In week two of General Assembly’s Data Science Immersive course, the cohort covered basic statistic principals (such as the Central Limit Theorem, Confidence Intervals, and Z-scores), in addition to covering Pandas, Data Visualization, and sqlite3 / postgreSQL.
Instead of doing a full recap of the week (which could only be extensive), I think it would be best to go through some of the useful things I picked up with pandas. These were my solutions to problems I encountered while processing data using what I learned in class.
Print the head and tail of a DataFrame with one command using np.r_
Feeding np.r_ slices of the first and last five indices generates a single array of integers. This array can be passed to iloc, the pandas integer based indexer, which gives us the head and tail of our DataFrame.
I find this to be useful when looking at the data for the first time, or when chaining methods such as value_counts() and sort_values().
Generate multiple plots in one cell using loops and matplotlib’s subplot function.
In the below, I loop through the columns in the iris dataset (excluding species), and plot each column to a violinplot by species.
I find this especially useful because alternatively reproducing the four violinplots below would require cut and pasting code (modifying some values) to separate cells in the notebook. This produces clutter, and the added scrolling means that the plots cannot be as easily compared. Additionally, should the code not run the first time, something will need to be altered in all four cells.
Masking with DataFrame.loc and Pandas.to_numeric()
Prior to masking, I would conditionally select the values I wanted as a Series, and use pd.Series.to_dict() to create a dictionary.

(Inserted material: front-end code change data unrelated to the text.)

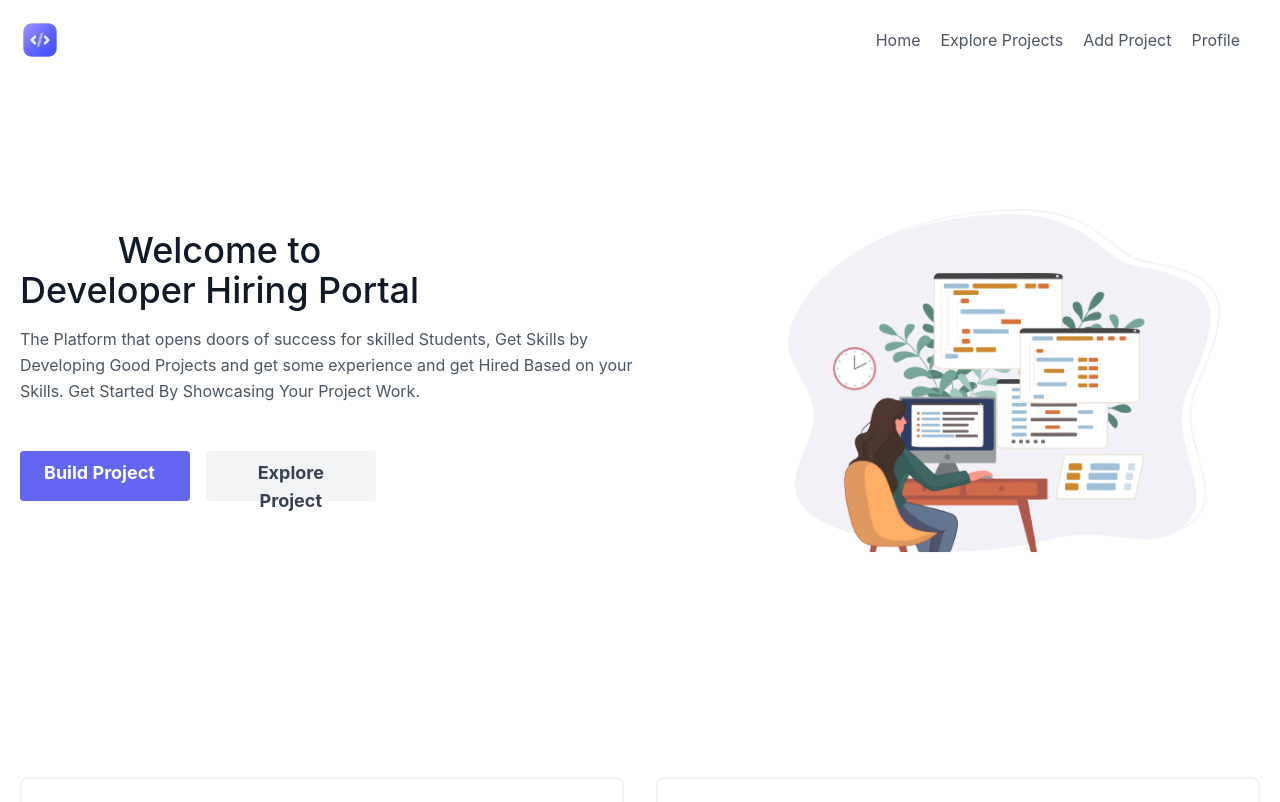
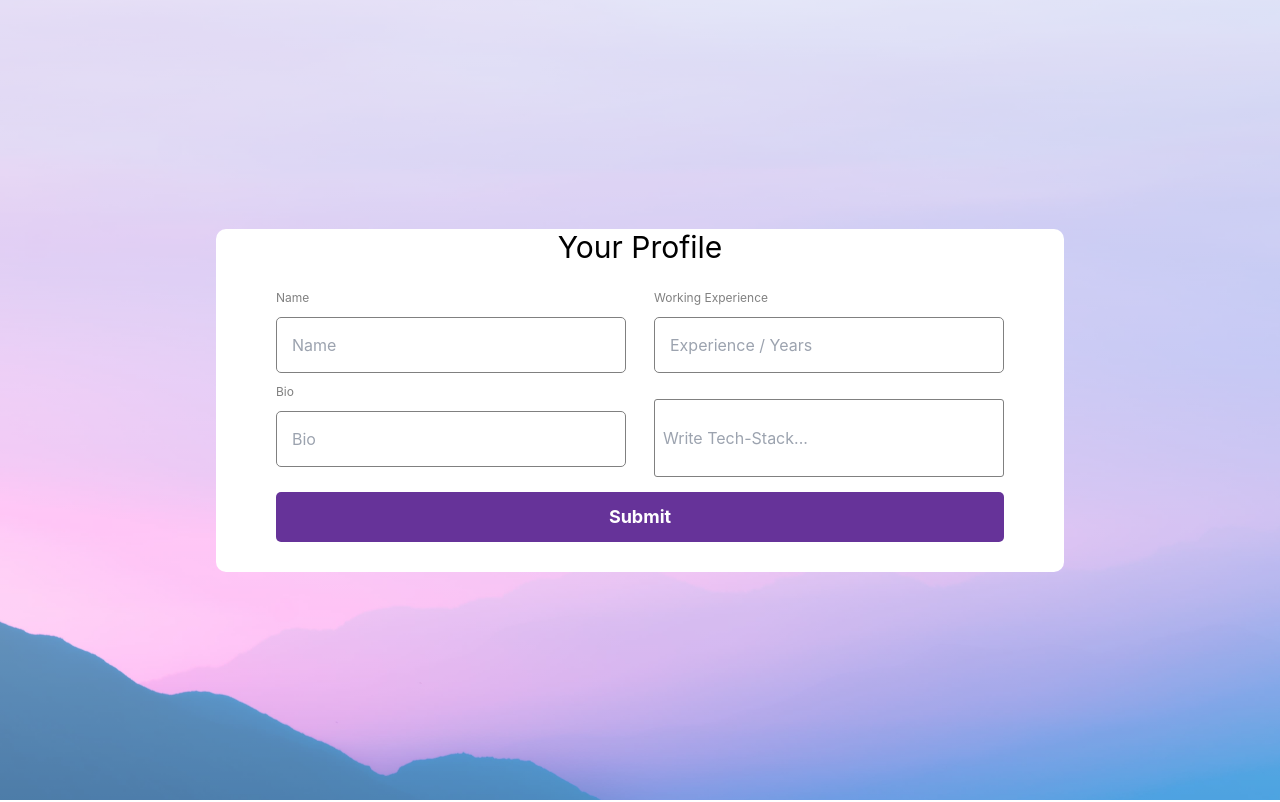
Before and after one commit to omjogani/developer-hiring-portal, a React (Create React App) app in the folder frontend/: page / in a window 1280 px wide. Shown: the top 802 px of the page. Built offline with nearby package versions, Linux system fonts and the light colour scheme.

Commit message:
Added Profile Screen & Minor Changes

```diff
--- a/frontend/src/App.js
+++ b/frontend/src/App.js
@@ -1,16 +1,24 @@
 import "./App.css";
 import { Login } from "./Components/Login";
-import {Register} from './Components/Register';
-import {Home} from './Components/Home';
+import { Register } from "./Components/Register";
+import { Home } from "./Components/Home";
 import { AddDeveloperDetails } from "./Components/AddDeveloper";
-import { AddProject} from "./Components/AddProject";
+import { AddProject } from "./Components/AddProject";
 import { DisplayProjects } from "./Components/DisplayProjects";
+import { ProfileScreen } from "./Components/ProfileScreen";
 
 
 function App() {
   return (
-    <Home></Home>
-
+    <div>
+      {/* <Login></Login> */}
+      {/* <Register></Register> */}
+      {/* <AddDeveloperDetails></AddDeveloperDetails> */}
+      {/* <AddProject></AddProject> */}
+      {/* <DisplayProjects></DisplayProjects> */}
+      {/* <Home></Home> */}
+      <ProfileScreen></ProfileScreen>
+    </div>
   );
 }
 
--- a/frontend/src/Components/DisplayProjects.js
+++ b/frontend/src/Components/DisplayProjects.js
@@ -18,15 +18,15 @@ const DisplayProjects = () => {
                 <img
                   alt="team"
                   class="flex-shrink-0 rounded-lg w-full h-56 object-cover object-center mb-4"
-                  src={BackgroundImage}
+                  src="https://findcoder.fra1.digitaloceanspaces.com/e539371214d7d2344ae73e2452b64abc"
                 />
                 <div class="w-full">
                   <h2 class="title-font font-medium text-lg text-gray-900">
-                    Project Title
+                    Student Mentor
                   </h2>
                   <h3 class="text-gray-500 mb-3">Om Jogani</h3>
                   <p class="mb-4">
-                  Description Max 100 Character
+                  Student Mentor - The Ultimate Education Hub App. The Main Intention to develop this app is to provide resources by which students can learn and revise some hard topics.
                   </p>
                   <span class="inline-flex">
                     <a class="text-gray-500" href="#githubURL">
@@ -44,15 +44,15 @@ const DisplayProjects = () => {
                 <img
                   alt="team"
                   class="flex-shrink-0 rounded-lg w-full h-56 object-cover object-center mb-4"
-                  src={BackgroundImage}
+                  src="https://findcoder.fra1.digitaloceanspaces.com/3c07d6c2eda417c030d84d7bb81811e3"
                 />
                 <div class="w-full">
                   <h2 class="title-font font-medium text-lg text-gray-900">
-                    Project Title
+                    Student Mentor 2
                   </h2>
                   <h3 class="text-gray-500 mb-3">Om Jogani</h3>
                   <p class="mb-4">
-                  Description Max 100 Character
+                  Student Mentor - The Ultimate Education Hub App. The Main Intention to develop this app is to provide resources by which students can learn and revise some hard topics.
                   </p>
                   <span class="inline-flex">
                     <a class="text-gray-500">
@@ -70,15 +70,15 @@ const DisplayProjects = () => {
                 <img
                   alt="team"
                   class="flex-shrink-0 rounded-lg w-full h-56 object-cover object-center mb-4"
-                  src={BackgroundImage}
+                  src="https://findcoder.fra1.digitaloceanspaces.com/88468a2b101ef9be36c666ef07fa71ff"
                 />
                 <div class="w-full">
                   <h2 class="title-font font-medium text-lg text-gray-900">
-                    Project Title
+                    Student Mentor 3
                   </h2>
                   <h3 class="text-gray-500 mb-3">Om Jogani</h3>
                   <p class="mb-4">
-                  Description Max 100 Character
+                  Student Mentor - The Ultimate Education Hub App. The Main Intention to develop this app is to provide resources by which students can learn and revise some hard topics.
                   </p>
                   <span class="inline-flex">
                     <a class="text-gray-500">
--- a/frontend/src/Components/Home.js
+++ b/frontend/src/Components/Home.js
@@ -22,11 +22,11 @@ const Home = () => {
               Work.
             </p>
             <div class="flex justify-center">
-              <button class="inline-flex text-white bg-indigo-500 border-0 py-2 px-6 focus:outline-none hover:bg-indigo-600 rounded text-lg">
+              <button class="inline-flex w-64 text-white bg-indigo-500 border-0 py-2 px-6 focus:outline-none hover:bg-indigo-600 rounded text-lg">
                 Build Project
               </button>
               <button class="ml-4 inline-flex text-gray-700 bg-gray-100 border-0 py-2 px-6 focus:outline-none hover:bg-gray-200 rounded text-lg">
-                Explore Project
+                Explore Projects
               </button>
             </div>
           </div>
--- /dev/null
+++ b/frontend/src/Components/ProfileScreen.js
@@ -0,0 +1,100 @@
+import { useState } from "react";
+import TagInput from "./TagInput";
+import FormInput from "./FormInput";
+
+const ProfileScreen = () => {
+  const [values, setValues] = useState({
+    name: "",
+    bio: "",
+    experience: "",
+    techStack: [],
+  });
+
+  const inputs = [
+    {
+      id: 1,
+      name: "name",
+      type: "text",
+      placeholder: "Name",
+      errorMessage: "Name is required...",
+      label: "Name",
+      pattern: "^[A-Za-z]{1,20}$",
+      required: true,
+    },
+    {
+      id: 2,
+      name: "bio",
+      type: "text",
+      placeholder: "Bio",
+      errorMessage: "Bio is required...",
+      label: "Bio",
+      required: true,
+    },
+    {
+      id: 3,
+      name: "experience",
+      type: "number",
+      errorMessage: "Experience is required, Enter 0 if no experience.",
+      placeholder: "Experience / Years",
+      label: "Working Experience",
+      required: true,
+    },
+  ];
+
+  const updateTechStack = (techs) => {
+    setValues((previous) => ({ ...previous, techStack: techs }));
+  };
+
+  const handleSubmit = (e) => {
+    e.preventDefault();
+    // TODO: Submit Data Here
+  };
+
+  const onChange = (e) => {
+    setValues({ ...values, [e.target.name]: e.target.value });
+  };
+
+  return (
+    <div className="app">
+      <div className="flex flex-row">
+        <form onSubmit={handleSubmit}>
+          <h1 className="text-3xl">Your Profile</h1>
+          <br />
+          <div className="flex flex-row">
+            <FormInput
+              key={inputs[0].id}
+              {...inputs[0]}
+              value={values[inputs[0].name]}
+              onChange={onChange}
+            />
+            <div className="w-7"></div>
+            <FormInput
+              key={inputs[2].id}
+              {...inputs[2]}
+              value={values[inputs[2].name]}
+              onChange={onChange}
+            />
+          </div>
+
+          <div className="flex flex-row">
+            <FormInput
+              key={inputs[1].id}
+              {...inputs[1]}
+              value={values[inputs[1].name]}
+              onChange={onChange}
+            />
+            <div className="w-7"></div>
+            <TagInput handleAddTechStack={updateTechStack}></TagInput>
+          </div>
+
+          <div className="flex flex-row">
+
+          </div>
+          <button>Submit</button>
+        </form>
+      </div>
+    </div>
+  );
+};
+
+export { ProfileScreen };
```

I would then map the dictionary to a column in my DataFrame. While this is very useful, masking can be more efficient and straightforward.
Consider the DataFrame I created to the left.
Below, I used masking with location based indexing (.loc) to select the rows in the DataFrame I wanted to alter, and then modified values in specified columns.
However, adding strings to integer columns causes pandas to change those column’s datatypes to object, which do not understand math operations. Fortunately, I found on stack overflow that pd.to_numeric has an argument called errors which converts non-numerics to null values.
By passing ‘coerce’ to the errors argument in pd.to_numeric, I was able to both change the two ‘unknown’ string values to null values, and convert the column to float64.
I hope anyone reading this was able to learn something, or was perhaps even reminded of a pivotal moment of understanding with regards to working with pandas. Until next week.